What you are asked to do: Write out the listing below in full and exactly, leaving out every picture.

Given data:
---------------
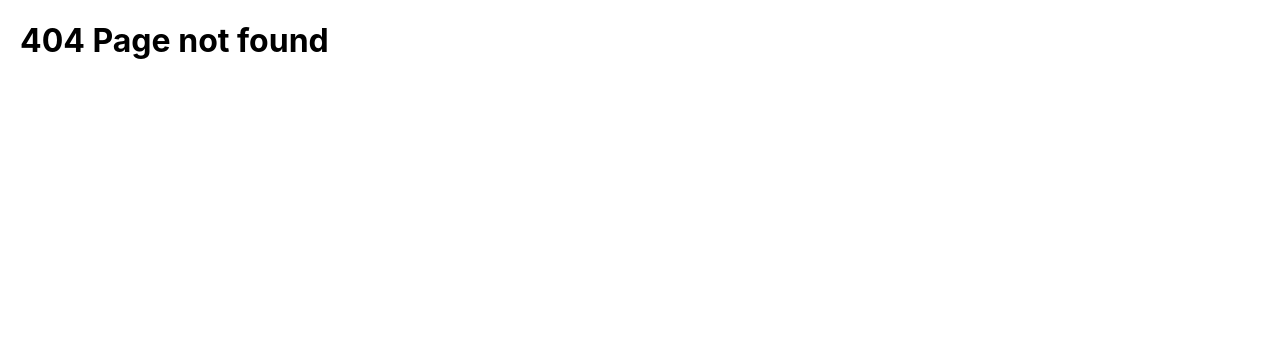
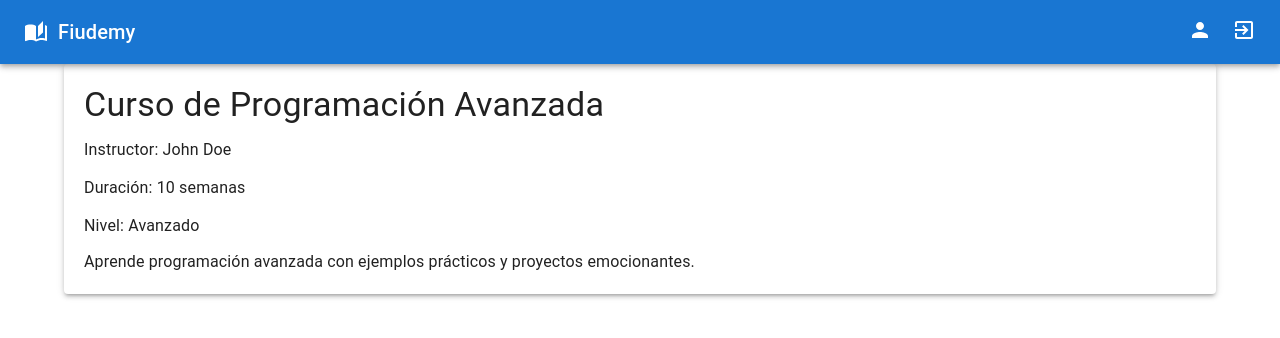
Before and after one commit to FiudemyTeam/Fiudemy, a React (Create React App) app in the folder web/: page /course/1 in a window 1280 px wide. Before the commit this address had no page. Shown: the top 338 px of the page. Built offline with nearby package versions, Linux system fonts and the light colour scheme.

Commit message:
Add course detail

```diff
--- a/web/src/App.js
+++ b/web/src/App.js
@@ -4,6 +4,7 @@ import Landpage from './Landpage';
 import LogIn from './LogIn';
 import Register from './Register';
 import UserProfile from './UserProfile';
+import CourseDetail from './CourseDetail'
 
 
 function App() {
@@ -15,6 +16,7 @@ function App() {
         <Route path="/register" element={<Register />}></Route>
         <Route path="/home" element={<Landpage />}></Route>
         <Route path="/profile" element={<UserProfile />}></Route>
+        <Route path="/course/:id" element={<CourseDetail/>} />
         <Route path="*" element={<PageNotFound />}></Route>
       </Routes>
     </BrowserRouter>
--- /dev/null
+++ b/web/src/CourseDetail.js
@@ -0,0 +1,79 @@
+import React, { useState, useEffect } from 'react';
+import { useParams, Link } from 'react-router-dom';
+import Container from '@mui/material/Container';
+import Typography from '@mui/material/Typography';
+import Paper from '@mui/material/Paper';
+import AppBar from '@mui/material/AppBar';
+import Toolbar from '@mui/material/Toolbar';
+import AutoStoriesIcon from '@mui/icons-material/AutoStories';
+import PersonIcon from '@mui/icons-material/Person';
+import ExitToAppIcon from '@mui/icons-material/ExitToApp';
+
+const CourseDetail = () => {
+  const { id } = useParams();
+  const [course, setCourse] = useState(null);
+
+  useEffect(() => {
+    // Simula la carga de detalles del curso desde una fuente de datos
+    // Reemplaza esto con tu lógica de obtención de datos
+    const fakeCourseData = {
+      name: 'Curso de Programación Avanzada',
+      description:
+        'Aprende programación avanzada con ejemplos prácticos y proyectos emocionantes.',
+      instructor: 'John Doe',
+      duration: '10 semanas',
+      level: 'Avanzado',
+    };
+
+    // Simulamos una solicitud de carga de datos
+    setTimeout(() => {
+      setCourse(fakeCourseData);
+    }, 1000);
+  }, [id]);
+
+  return (
+    <div>
+      <AppBar position="relative">
+        <Toolbar>
+          <Link to="/home" style={{ textDecoration: 'none', color: 'white', display: 'flex', alignItems: 'center' }}>
+            <AutoStoriesIcon />
+            <Typography variant="h6" color="inherit" noWrap style={{ marginLeft: '10px' }}>
+              Fiudemy
+            </Typography>
+          </Link>
+          <div style={{ flexGrow: 1 }} />
+          <Link to="/profile" style={{ textDecoration: 'none', color: 'white', marginRight: 20 }}>
+            <PersonIcon />
+          </Link>
+          <Link to="/logout" style={{ textDecoration: 'none', color: 'white' }}>
+            <ExitToAppIcon />
+          </Link>
+        </Toolbar>
+      </AppBar>
+      <Container>
+        {course ? (
+          <Paper elevation={3} style={{ padding: '20px' }}>
+            <Typography variant="h4" style={{ marginBottom: '10px' }}>
+              {course.name}
+            </Typography>
+            <Typography variant="subtitle1" style={{ marginBottom: '10px' }}>
+              Instructor: {course.instructor}
+            </Typography>
+            <Typography variant="subtitle1" style={{ marginBottom: '10px' }}>
+              Duración: {course.duration}
+            </Typography>
+            <Typography variant="subtitle1" style={{ marginBottom: '10px' }}>
+              Nivel: {course.level}
+            </Typography>
+            <Typography variant="body1">{course.description}</Typography>
+            {/* Agrega más detalles del curso aquí, como el contenido, el precio, las reseñas, etc. */}
+          </Paper>
+        ) : (
+          <Typography>Cargando detalles del curso...</Typography>
+        )}
+      </Container>
+    </div>
+  );
+};
+
+export default CourseDetail;
--- a/web/src/Landpage.js
+++ b/web/src/Landpage.js
@@ -63,7 +63,7 @@ export default function Landpage() {
           <Link to="/profile" style={{ textDecoration: 'none', color: 'white', marginRight: 20 }}>
             <PersonIcon />
           </Link>
-          <Link to="/logout" style={{ textDecoration: 'none', color: 'white' }}>
+          <Link to="/login" style={{ textDecoration: 'none', color: 'white' }}>
             <ExitToAppIcon />
           </Link>
         </Toolbar>
@@ -127,7 +127,9 @@ export default function Landpage() {
                     </Typography>
                   </CardContent>
                   <CardActions>
-                    <Button size="small">Ver</Button>
+                    <Link to={`/course/${course.id}`} style={{ textDecoration: 'none' }}>
+                      <Button size="small">Ver</Button>
+                    </Link>
                   </CardActions>
                 </Card>
               </Grid>
--- a/web/src/UserProfile.js
+++ b/web/src/UserProfile.js
@@ -1,4 +1,4 @@
-import React, { useState, useEffect } from 'react';
+import React from 'react';
 import { Link } from 'react-router-dom';
 import AppBar from '@mui/material/AppBar';
 import Toolbar from '@mui/material/Toolbar';
```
---------------
Exercise output:
Before and after one commit to FiudemyTeam/Fiudemy, a React (Create React App) app in the folder web/: page /course/1 in a window 1280 px wide. Before the commit this address had no page. Shown: the top 338 px of the page. Built offline with nearby package versions, Linux system fonts and the light colour scheme.

Commit message:
Add course detail

```diff
--- a/web/src/App.js
+++ b/web/src/App.js
@@ -4,6 +4,7 @@ import Landpage from './Landpage';
 import LogIn from './LogIn';
 import Register from './Register';
 import UserProfile from './UserProfile';
+import CourseDetail from './CourseDetail'
 
 
 function App() {
@@ -15,6 +16,7 @@ function App() {
         <Route path="/register" element={<Register />}></Route>
         <Route path="/home" element={<Landpage />}></Route>
         <Route path="/profile" element={<UserProfile />}></Route>
+        <Route path="/course/:id" element={<CourseDetail/>} />
         <Route path="*" element={<PageNotFound />}></Route>
       </Routes>
     </BrowserRouter>
--- /dev/null
+++ b/web/src/CourseDetail.js
@@ -0,0 +1,79 @@
+import React, { useState, useEffect } from 'react';
+import { useParams, Link } from 'react-router-dom';
+import Container from '@mui/material/Container';
+import Typography from '@mui/material/Typography';
+import Paper from '@mui/material/Paper';
+import AppBar from '@mui/material/AppBar';
+import Toolbar from '@mui/material/Toolbar';
+import AutoStoriesIcon from '@mui/icons-material/AutoStories';
+import PersonIcon from '@mui/icons-material/Person';
+import ExitToAppIcon from '@mui/icons-material/ExitToApp';
+
+const CourseDetail = () => {
+  const { id } = useParams();
+  const [course, setCourse] = useState(null);
+
+  useEffect(() => {
+    // Simula la carga de detalles del curso desde una fuente de datos
+    // Reemplaza esto con tu lógica de obtención de datos
+    const fakeCourseData = {
+      name: 'Curso de Programación Avanzada',
+      description:
+        'Aprende programación avanzada con ejemplos prácticos y proyectos emocionantes.',
+      instructor: 'John Doe',
+      duration: '10 semanas',
+      level: 'Avanzado',
+    };
+
+    // Simulamos una solicitud de carga de datos
+    setTimeout(() => {
+      setCourse(fakeCourseData);
+    }, 1000);
+  }, [id]);
+
+  return (
+    <div>
+      <AppBar position="relative">
+        <Toolbar>
+          <Link to="/home" style={{ textDecoration: 'none', color: 'white', display: 'flex', alignItems: 'center' }}>
+            <AutoStoriesIcon />
+            <Typography variant="h6" color="inherit" noWrap style={{ marginLeft: '10px' }}>
+              Fiudemy
+            </Typography>
+          </Link>
+          <div style={{ flexGrow: 1 }} />
+          <Link to="/profile" style={{ textDecoration: 'none', color: 'white', marginRight: 20 }}>
+            <PersonIcon />
+          </Link>
+          <Link to="/logout" style={{ textDecoration: 'none', color: 'white' }}>
+            <ExitToAppIcon />
+          </Link>
+        </Toolbar>
+      </AppBar>
+      <Container>
+        {course ? (
+          <Paper elevation={3} style={{ padding: '20px' }}>
+            <Typography variant="h4" style={{ marginBottom: '10px' }}>
+              {course.name}
+            </Typography>
+            <Typography variant="subtitle1" style={{ marginBottom: '10px' }}>
+              Instructor: {course.instructor}
+            </Typography>
+            <Typography variant="subtitle1" style={{ marginBottom: '10px' }}>
+              Duración: {course.duration}
+            </Typography>
+            <Typography variant="subtitle1" style={{ marginBottom: '10px' }}>
+              Nivel: {course.level}
+            </Typography>
+            <Typography variant="body1">{course.description}</Typography>
+            {/* Agrega más detalles del curso aquí, como el contenido, el precio, las reseñas, etc. */}
+          </Paper>
+        ) : (
+          <Typography>Cargando detalles del curso...</Typography>
+        )}
+      </Container>
+    </div>
+  );
+};
+
+export default CourseDetail;
--- a/web/src/Landpage.js
+++ b/web/src/Landpage.js
@@ -63,7 +63,7 @@ export default function Landpage() {
           <Link to="/profile" style={{ textDecoration: 'none', color: 'white', marginRight: 20 }}>
             <PersonIcon />
           </Link>
-          <Link to="/logout" style={{ textDecoration: 'none', color: 'white' }}>
+          <Link to="/login" style={{ textDecoration: 'none', color: 'white' }}>
             <ExitToAppIcon />
           </Link>
         </Toolbar>
@@ -127,7 +127,9 @@ export default function Landpage() {
                     </Typography>
                   </CardContent>
                   <CardActions>
-                    <Button size="small">Ver</Button>
+                    <Link to={`/course/${course.id}`} style={{ textDecoration: 'none' }}>
+                      <Button size="small">Ver</Button>
+                    </Link>
                   </CardActions>
                 </Card>
               </Grid>
--- a/web/src/UserProfile.js
+++ b/web/src/UserProfile.js
@@ -1,4 +1,4 @@
-import React, { useState, useEffect } from 'react';
+import React from 'react';
 import { Link } from 'react-router-dom';
 import AppBar from '@mui/material/AppBar';
 import Toolbar from '@mui/material/Toolbar';
```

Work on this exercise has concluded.